Given records section start

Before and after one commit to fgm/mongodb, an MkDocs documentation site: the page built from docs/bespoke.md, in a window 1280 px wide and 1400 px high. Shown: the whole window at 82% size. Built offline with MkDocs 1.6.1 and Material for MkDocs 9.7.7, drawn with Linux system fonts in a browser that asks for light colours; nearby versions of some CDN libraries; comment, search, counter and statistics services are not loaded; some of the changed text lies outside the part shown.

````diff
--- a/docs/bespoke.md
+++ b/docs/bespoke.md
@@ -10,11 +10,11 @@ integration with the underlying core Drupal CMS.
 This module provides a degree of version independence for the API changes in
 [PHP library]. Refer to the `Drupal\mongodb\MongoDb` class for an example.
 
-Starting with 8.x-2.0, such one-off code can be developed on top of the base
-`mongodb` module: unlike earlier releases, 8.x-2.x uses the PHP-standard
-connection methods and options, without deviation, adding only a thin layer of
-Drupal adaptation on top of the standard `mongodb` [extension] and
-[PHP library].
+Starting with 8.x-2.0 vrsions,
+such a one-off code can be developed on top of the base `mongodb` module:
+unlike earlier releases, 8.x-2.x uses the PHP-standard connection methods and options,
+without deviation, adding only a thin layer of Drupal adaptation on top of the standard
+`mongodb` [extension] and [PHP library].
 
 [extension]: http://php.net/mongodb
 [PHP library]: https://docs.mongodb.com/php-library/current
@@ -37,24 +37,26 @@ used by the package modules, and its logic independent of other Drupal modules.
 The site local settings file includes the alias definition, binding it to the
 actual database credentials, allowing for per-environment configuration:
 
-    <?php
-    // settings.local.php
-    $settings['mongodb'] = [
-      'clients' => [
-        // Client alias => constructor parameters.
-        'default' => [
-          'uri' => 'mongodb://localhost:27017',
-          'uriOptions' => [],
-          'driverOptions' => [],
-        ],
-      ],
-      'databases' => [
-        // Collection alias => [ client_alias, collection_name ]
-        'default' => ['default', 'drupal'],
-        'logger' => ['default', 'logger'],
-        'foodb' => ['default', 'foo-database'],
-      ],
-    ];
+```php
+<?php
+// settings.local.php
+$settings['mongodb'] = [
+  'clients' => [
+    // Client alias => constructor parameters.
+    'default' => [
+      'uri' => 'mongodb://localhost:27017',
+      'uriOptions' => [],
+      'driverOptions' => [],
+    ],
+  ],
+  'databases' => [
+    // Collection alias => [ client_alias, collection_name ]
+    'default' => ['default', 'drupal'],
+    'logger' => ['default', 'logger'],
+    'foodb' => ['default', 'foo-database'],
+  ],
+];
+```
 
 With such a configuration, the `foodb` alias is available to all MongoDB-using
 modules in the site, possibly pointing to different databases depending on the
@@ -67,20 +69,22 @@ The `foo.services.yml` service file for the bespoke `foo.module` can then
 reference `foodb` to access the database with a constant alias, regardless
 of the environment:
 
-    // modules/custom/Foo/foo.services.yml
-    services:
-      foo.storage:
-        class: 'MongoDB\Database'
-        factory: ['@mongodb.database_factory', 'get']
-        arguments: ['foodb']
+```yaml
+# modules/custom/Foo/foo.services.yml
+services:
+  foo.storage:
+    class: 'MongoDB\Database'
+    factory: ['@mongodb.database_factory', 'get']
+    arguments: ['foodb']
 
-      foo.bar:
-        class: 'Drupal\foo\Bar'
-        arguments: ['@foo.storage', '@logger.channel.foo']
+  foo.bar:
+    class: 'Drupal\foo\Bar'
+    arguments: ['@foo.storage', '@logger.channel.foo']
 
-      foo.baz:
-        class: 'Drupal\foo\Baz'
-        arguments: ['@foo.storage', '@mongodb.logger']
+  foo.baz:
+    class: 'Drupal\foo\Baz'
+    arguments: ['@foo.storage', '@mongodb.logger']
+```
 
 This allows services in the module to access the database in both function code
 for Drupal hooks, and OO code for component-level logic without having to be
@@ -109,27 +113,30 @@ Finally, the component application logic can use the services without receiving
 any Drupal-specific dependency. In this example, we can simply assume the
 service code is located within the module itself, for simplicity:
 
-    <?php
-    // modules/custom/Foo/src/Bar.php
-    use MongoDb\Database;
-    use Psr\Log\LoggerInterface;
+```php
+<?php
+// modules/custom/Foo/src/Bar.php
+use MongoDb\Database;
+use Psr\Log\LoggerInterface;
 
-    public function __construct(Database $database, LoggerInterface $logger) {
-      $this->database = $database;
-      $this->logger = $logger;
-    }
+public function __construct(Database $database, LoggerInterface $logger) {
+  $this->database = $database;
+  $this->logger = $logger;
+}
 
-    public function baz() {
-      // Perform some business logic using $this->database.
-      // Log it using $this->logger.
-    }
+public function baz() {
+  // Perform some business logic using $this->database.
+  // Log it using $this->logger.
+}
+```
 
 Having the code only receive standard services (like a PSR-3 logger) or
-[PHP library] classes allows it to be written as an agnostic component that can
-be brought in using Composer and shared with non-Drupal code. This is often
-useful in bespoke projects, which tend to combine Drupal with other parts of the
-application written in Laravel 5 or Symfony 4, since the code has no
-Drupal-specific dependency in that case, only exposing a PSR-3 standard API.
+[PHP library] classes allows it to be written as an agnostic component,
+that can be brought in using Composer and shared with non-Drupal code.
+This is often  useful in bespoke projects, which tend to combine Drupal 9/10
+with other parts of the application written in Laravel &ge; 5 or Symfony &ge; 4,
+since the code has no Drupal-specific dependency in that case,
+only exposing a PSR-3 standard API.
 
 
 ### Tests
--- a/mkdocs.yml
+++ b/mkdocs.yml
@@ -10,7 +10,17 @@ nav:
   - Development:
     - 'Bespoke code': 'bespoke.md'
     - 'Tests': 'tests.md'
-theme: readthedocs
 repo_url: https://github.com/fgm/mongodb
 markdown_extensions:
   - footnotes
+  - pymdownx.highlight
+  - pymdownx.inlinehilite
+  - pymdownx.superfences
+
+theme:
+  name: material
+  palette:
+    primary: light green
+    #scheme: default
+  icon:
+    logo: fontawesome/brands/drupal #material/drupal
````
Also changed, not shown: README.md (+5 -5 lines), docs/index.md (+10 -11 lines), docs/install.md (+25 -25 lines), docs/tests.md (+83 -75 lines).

Given records section end

Work item
Wherever the string "methods" turns up in the material, copy the whole line.

Exercise output
-connection methods and options, without deviation, adding only a thin layer of
+unlike earlier releases, 8.x-2.x uses the PHP-standard connection methods and options,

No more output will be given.